Mechanics of crisis management
At one time or another we all face a crisis. We might encounter it in our personal or our professional lives. If we are in a leadership role it is more likely that the crises we face will be more complex and will affect (depending on our role) more people.
We must be ready to face these challenges.
The truth is there are five golden rules that will assist us to manage and navigate every crisis to safe shores.
Before we can apply these rules, we have to define a narrative that will define the crisis. Defining a “narrative“ rather than a “problem” helps us identify and focus on the core issues driving the crisis rather than on the many problems the crisis creates. The COVID-19 crisis is a very good example to that point – as the pandemic unfolds it is becoming clear that the medical challenge is only one of many in this crisis. Other are – financial, psychological, sociological, logistical, infrastructural and more. It is also clear that regions and countries that wrongly defined the crisis as a medical problem or narrative have been affected more than those that adopted the “all-out war” narrative. The latter have been more effective in tackling this crisis and suffered fewer consequences because this narrative constitutes ground for mobilization of all needed resources to take the correct measures in order to eliminate the crisis as quickly and efficiently as possible.
In order to identify the correct narrative we will, initially, need to conduct a primary situation assessment. This will be done by:
- Collecting all available information regarding the crisis
- Identifying and prioritizing the topics that need to be addressed
At this point we can define the narrative.
Once the narrative is defined we will continue our primary situation assessment –
- Mapping all our resources.
- Generating alternative courses of action.
The next step is to apply the “golden rules”
- IDENTIFY specific objectives and TASK teams/individuals to address each individually. Assign tasks according to comparative advantage – for example: if team “A” better at performing task “1” than team “B” and will perform task “2” not as well, but team “B” can’t perform task “2” at all, you would still assign task “1” to team “B” since if you task it to team “A”, team “B” would not be utilized and you might stay shorthanded and ineffective.
- DELEGATE and do not micromanage – this will relieve one of your more valuable resources –“management time”
- OPERATE one 24/7 Command and Control (C&C) center with ONLY ONE decision maker/commander at a time (shift for example).
Crisis multiplies the quantity of decisions that must be made a hundred-fold over the normal decision rate.

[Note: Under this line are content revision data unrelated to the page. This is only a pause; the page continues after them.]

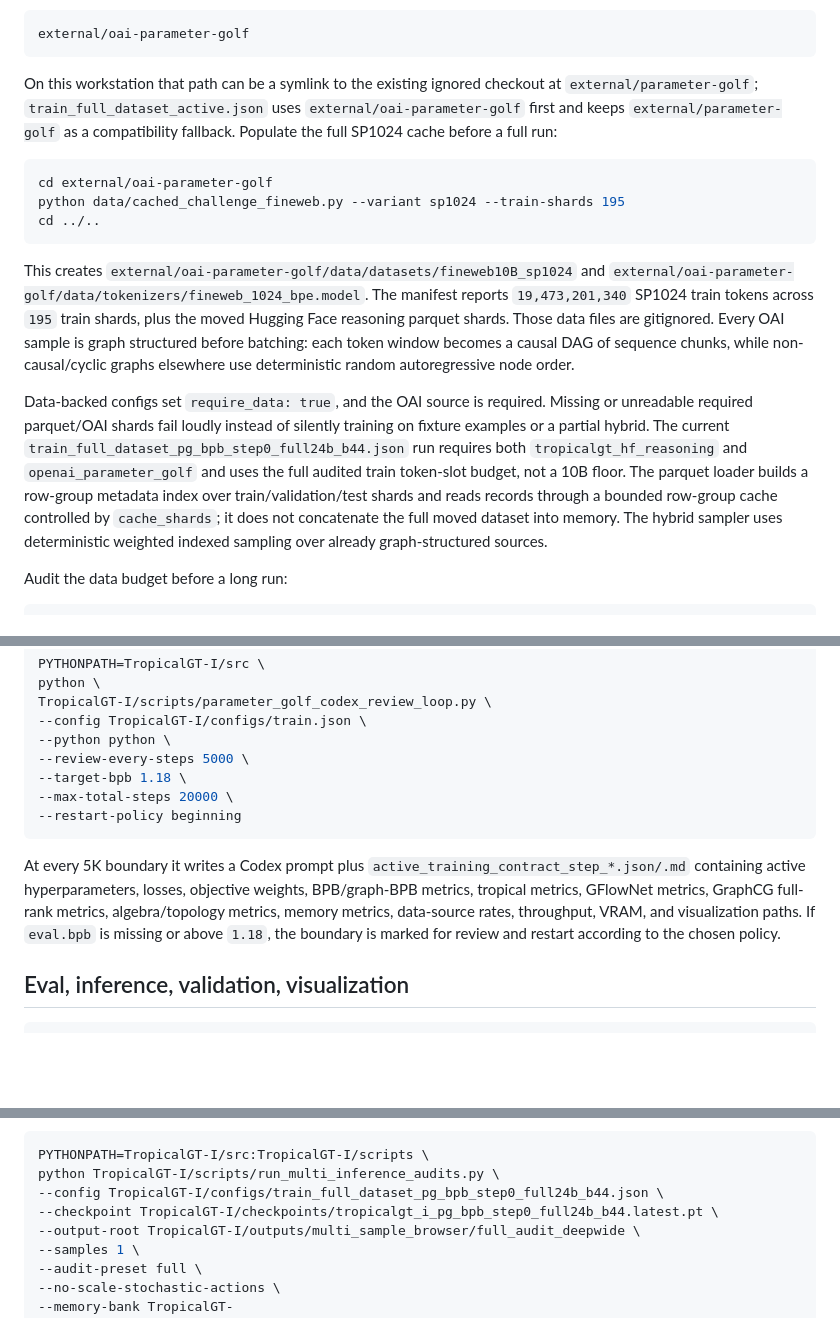
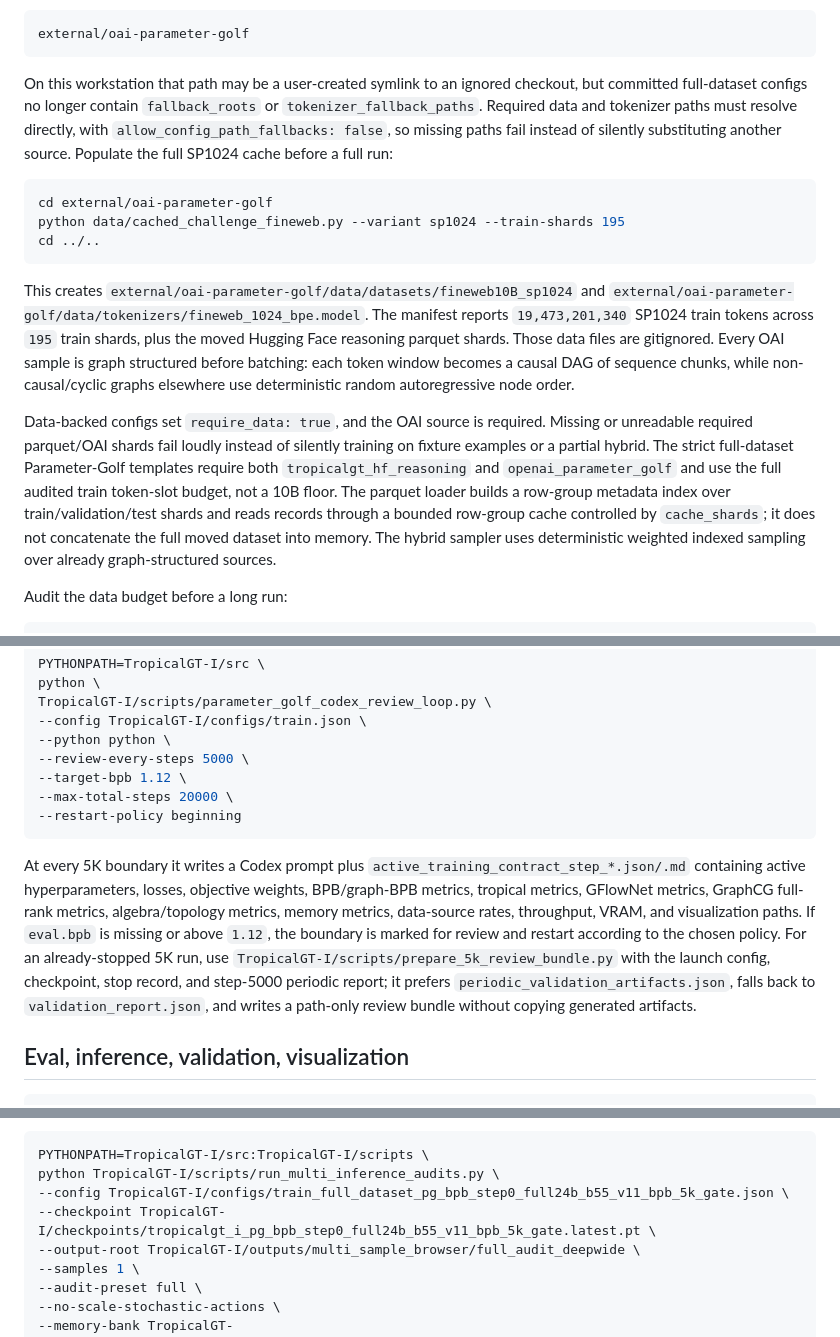
Before and after one commit to amelie-iska/TropicalGT, a Markdown page: README.md, 3 parts joined by grey strips. GitHub-like rendering; blank space fills up the shorter version.

````diff
--- a/README.md
+++ b/README.md
@@ -48,7 +48,7 @@ The active full-dataset `TropicalGT-I/configs/train_full_dataset_active.json` pa
 external/oai-parameter-golf
 ```
 
-On this workstation that path can be a symlink to the existing ignored checkout at `external/parameter-golf`; `train_full_dataset_active.json` uses `external/oai-parameter-golf` first and keeps `external/parameter-golf` as a compatibility fallback. Populate the full SP1024 cache before a full run:
+On this workstation that path may be a user-created symlink to an ignored checkout, but committed full-dataset configs no longer contain `fallback_roots` or `tokenizer_fallback_paths`. Required data and tokenizer paths must resolve directly, with `allow_config_path_fallbacks: false`, so missing paths fail instead of silently substituting another source. Populate the full SP1024 cache before a full run:
 
 ```bash
 cd external/oai-parameter-golf
@@ -58,7 +58,7 @@ cd ../..
 
 This creates `external/oai-parameter-golf/data/datasets/fineweb10B_sp1024` and `external/oai-parameter-golf/data/tokenizers/fineweb_1024_bpe.model`. The manifest reports `19,473,201,340` SP1024 train tokens across `195` train shards, plus the moved Hugging Face reasoning parquet shards. Those data files are gitignored. Every OAI sample is graph structured before batching: each token window becomes a causal DAG of sequence chunks, while non-causal/cyclic graphs elsewhere use deterministic random autoregressive node order.
 
-Data-backed configs set `require_data: true`, and the OAI source is required. Missing or unreadable required parquet/OAI shards fail loudly instead of silently training on fixture examples or a partial hybrid. The current `train_full_dataset_pg_bpb_step0_full24b_b44.json` run requires both `tropicalgt_hf_reasoning` and `openai_parameter_golf` and uses the full audited train token-slot budget, not a 10B floor. The parquet loader builds a row-group metadata index over train/validation/test shards and reads records through a bounded row-group cache controlled by `cache_shards`; it does not concatenate the full moved dataset into memory. The hybrid sampler uses deterministic weighted indexed sampling over already graph-structured sources.
+Data-backed configs set `require_data: true`, and the OAI source is required. Missing or unreadable required parquet/OAI shards fail loudly instead of silently training on fixture examples or a partial hybrid. The strict full-dataset Parameter-Golf templates require both `tropicalgt_hf_reasoning` and `openai_parameter_golf` and use the full audited train token-slot budget, not a 10B floor. The parquet loader builds a row-group metadata index over train/validation/test shards and reads records through a bounded row-group cache controlled by `cache_shards`; it does not concatenate the full moved dataset into memory. The hybrid sampler uses deterministic weighted indexed sampling over already graph-structured sources.
 
 Audit the data budget before a long run:
 
@@ -307,12 +303,12 @@ TropicalGT-I/scripts/parameter_golf_codex_review_loop.py \
 --config TropicalGT-I/configs/train.json \
 --python python \
 --review-every-steps 5000 \
---target-bpb 1.18 \
+--target-bpb 1.12 \
 --max-total-steps 20000 \
 --restart-policy beginning
 ```
 
-At every 5K boundary it writes a Codex prompt plus `active_training_contract_step_*.json/.md` containing active hyperparameters, losses, objective weights, BPB/graph-BPB metrics, tropical metrics, GFlowNet metrics, GraphCG full-rank metrics, algebra/topology metrics, memory metrics, data-source rates, throughput, VRAM, and visualization paths. If `eval.bpb` is missing or above `1.18`, the boundary is marked for review and restart according to the chosen policy.
+At every 5K boundary it writes a Codex prompt plus `active_training_contract_step_*.json/.md` containing active hyperparameters, losses, objective weights, BPB/graph-BPB metrics, tropical metrics, GFlowNet metrics, GraphCG full-rank metrics, algebra/topology metrics, memory metrics, data-source rates, throughput, VRAM, and visualization paths. If `eval.bpb` is missing or above `1.12`, the boundary is marked for review and restart according to the chosen policy. For an already-stopped 5K run, use `TropicalGT-I/scripts/prepare_5k_review_bundle.py` with the launch config, checkpoint, stop record, and step-5000 periodic report; it prefers `periodic_validation_artifacts.json`, falls back to `validation_report.json`, and writes a path-only review bundle without copying generated artifacts.
 
 ## Eval, inference, validation, visualization
 
@@ -399,8 +411,8 @@ deterministic branch expansion from model action probabilities:
 ```bash
 PYTHONPATH=TropicalGT-I/src:TropicalGT-I/scripts \
 python TropicalGT-I/scripts/run_multi_inference_audits.py \
---config TropicalGT-I/configs/train_full_dataset_pg_bpb_step0_full24b_b44.json \
---checkpoint TropicalGT-I/checkpoints/tropicalgt_i_pg_bpb_step0_full24b_b44.latest.pt \
+--config TropicalGT-I/configs/train_full_dataset_pg_bpb_step0_full24b_b55_v11_bpb_5k_gate.json \
+--checkpoint TropicalGT-I/checkpoints/tropicalgt_i_pg_bpb_step0_full24b_b55_v11_bpb_5k_gate.latest.pt \
 --output-root TropicalGT-I/outputs/multi_sample_browser/full_audit_deepwide \
 --samples 1 \
 --audit-preset full \
````
Also changed, not shown: other parts of README.md (+33 -21 lines), planning/tropicalgt_i_sequential_repair_queue_2026-06-14.md (+9 -1 lines).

Incorporating all decision-making elements will allow effective and efficient decision process
The C&C will be the only system component that will task and set the time frame for other elements
– C&C manager should not have any other specific task or responsibility.

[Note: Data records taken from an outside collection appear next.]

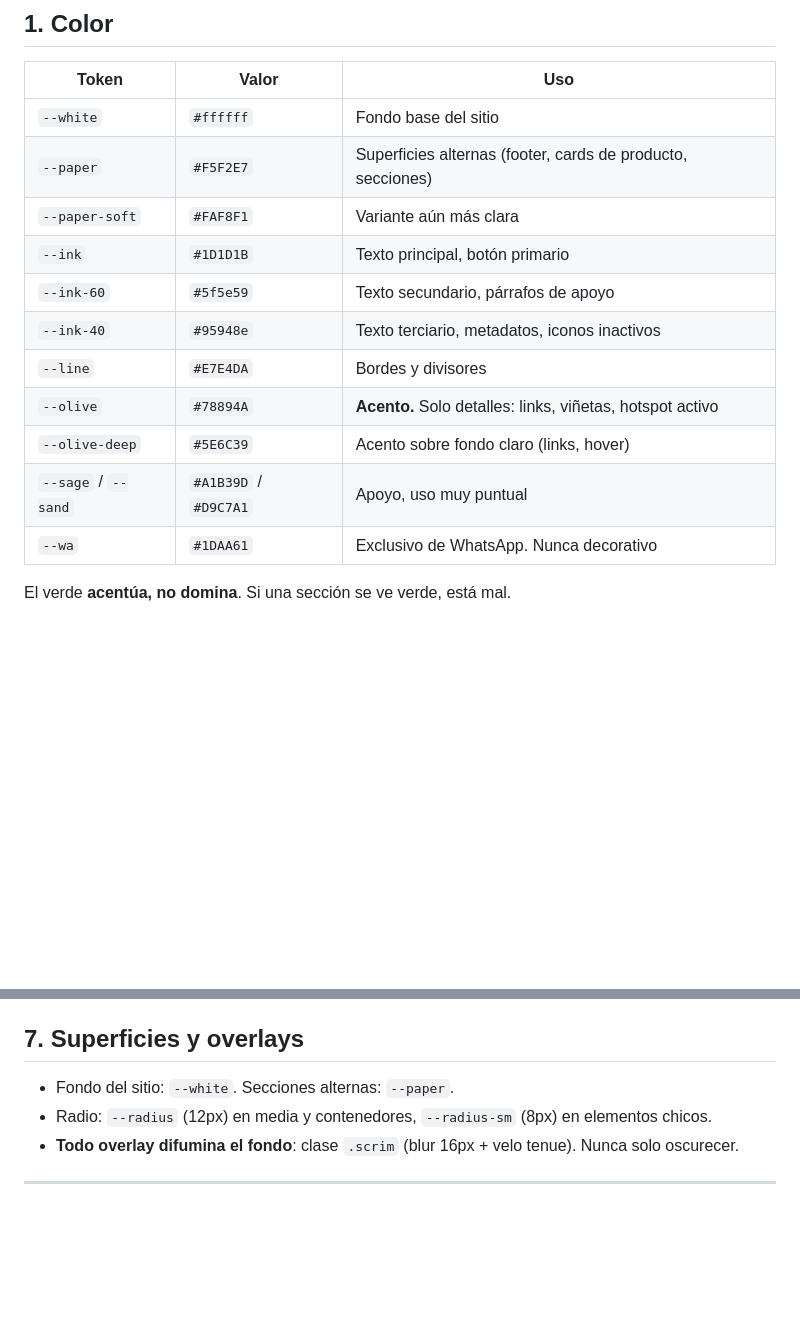
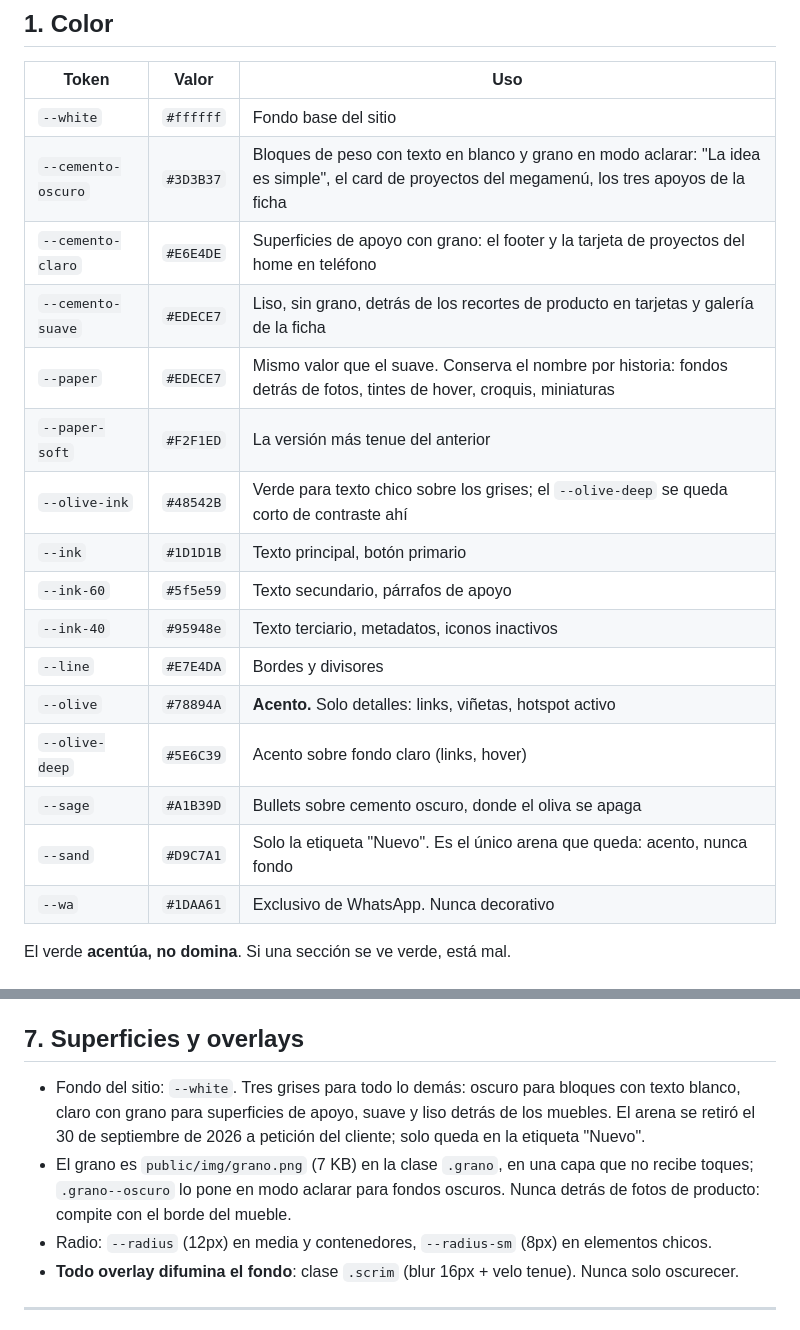
Before and after one commit to danielcastro93/neucast-web, a Markdown page: docs/design-system.md, 2 parts joined by grey strips. Drawn GitHub-style; blank space fills up the shorter version.

Commit message:
Documenta la paleta de grises y el retiro del arena en design-system.md
Co-Authored-By: Claude Fable 5.1 <noreply@anthropic.com>

```diff
--- a/docs/design-system.md
+++ b/docs/design-system.md
@@ -13,15 +13,20 @@ Un `clamp()` suelto dentro de un componente es un bug, no una decisión.
 | Token | Valor | Uso |
 |---|---|---|
 | `--white` | `#ffffff` | Fondo base del sitio |
-| `--paper` | `#F5F2E7` | Superficies alternas (footer, cards de producto, secciones) |
-| `--paper-soft` | `#FAF8F1` | Variante aún más clara |
+| `--cemento-oscuro` | `#3D3B37` | Bloques de peso con texto en blanco y grano en modo aclarar: "La idea es simple", el card de proyectos del megamenú, los tres apoyos de la ficha |
+| `--cemento-claro` | `#E6E4DE` | Superficies de apoyo con grano: el footer y la tarjeta de proyectos del home en teléfono |
+| `--cemento-suave` | `#EDECE7` | Liso, sin grano, detrás de los recortes de producto en tarjetas y galería de la ficha |
+| `--paper` | `#EDECE7` | Mismo valor que el suave. Conserva el nombre por historia: fondos detrás de fotos, tintes de hover, croquis, miniaturas |
+| `--paper-soft` | `#F2F1ED` | La versión más tenue del anterior |
+| `--olive-ink` | `#48542B` | Verde para texto chico sobre los grises; el `--olive-deep` se queda corto de contraste ahí |
 | `--ink` | `#1D1D1B` | Texto principal, botón primario |
 | `--ink-60` | `#5f5e59` | Texto secundario, párrafos de apoyo |
 | `--ink-40` | `#95948e` | Texto terciario, metadatos, iconos inactivos |
 | `--line` | `#E7E4DA` | Bordes y divisores |
 | `--olive` | `#78894A` | **Acento.** Solo detalles: links, viñetas, hotspot activo |
 | `--olive-deep` | `#5E6C39` | Acento sobre fondo claro (links, hover) |
-| `--sage` / `--sand` | `#A1B39D` / `#D9C7A1` | Apoyo, uso muy puntual |
+| `--sage` | `#A1B39D` | Bullets sobre cemento oscuro, donde el oliva se apaga |
+| `--sand` | `#D9C7A1` | Solo la etiqueta "Nuevo". Es el único arena que queda: acento, nunca fondo |
 | `--wa` | `#1DAA61` | Exclusivo de WhatsApp. Nunca decorativo |
 
 El verde **acentúa, no domina**. Si una sección se ve verde, está mal.
@@ -455,7 +460,13 @@ logo sale blanco sobre blanco cuando se abre el panel.
 
 ## 7. Superficies y overlays
 
-- Fondo del sitio: `--white`. Secciones alternas: `--paper`.
+- Fondo del sitio: `--white`. Tres grises para todo lo demás: oscuro para
+  bloques con texto blanco, claro con grano para superficies de apoyo, suave
+  y liso detrás de los muebles. El arena se retiró el 30 de septiembre de
+  2026 a petición del cliente; solo queda en la etiqueta "Nuevo".
+- El grano es `public/img/grano.png` (7 KB) en la clase `.grano`, en una capa
+  que no recibe toques; `.grano--oscuro` lo pone en modo aclarar para fondos
+  oscuros. Nunca detrás de fotos de producto: compite con el borde del mueble.
 - Radio: `--radius` (12px) en media y contenedores, `--radius-sm` (8px) en elementos chicos.
 - **Todo overlay difumina el fondo**: clase `.scrim` (blur 16px + velo tenue).
   Nunca solo oscurecer.
```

– Have a periodic task sheet in which each element has specific tasks and goals.
– Have a structured decision process
– Have scheduled briefing with all elements.
- PRE-PLAN and PREPARE – have a set of protocols and procedures ready for every foreseeable contingency so in time of need you do not need to “invent the wheel”. The crisis will be addressed more efficiently.
- MANAGE Information – task anybody that you can to gather all relevant information to the crisis from all information source available have them analyze it and delivered with recommendations.
Remember to be flexible, adaptable, and be willing to respond to changing circumstances. Moreover, learn to manage in the crisis space you occupy rather than waiting for better conditions that may never arrive – or return.
based on a lecture by IDF Maj. Gen (ret) Giora Island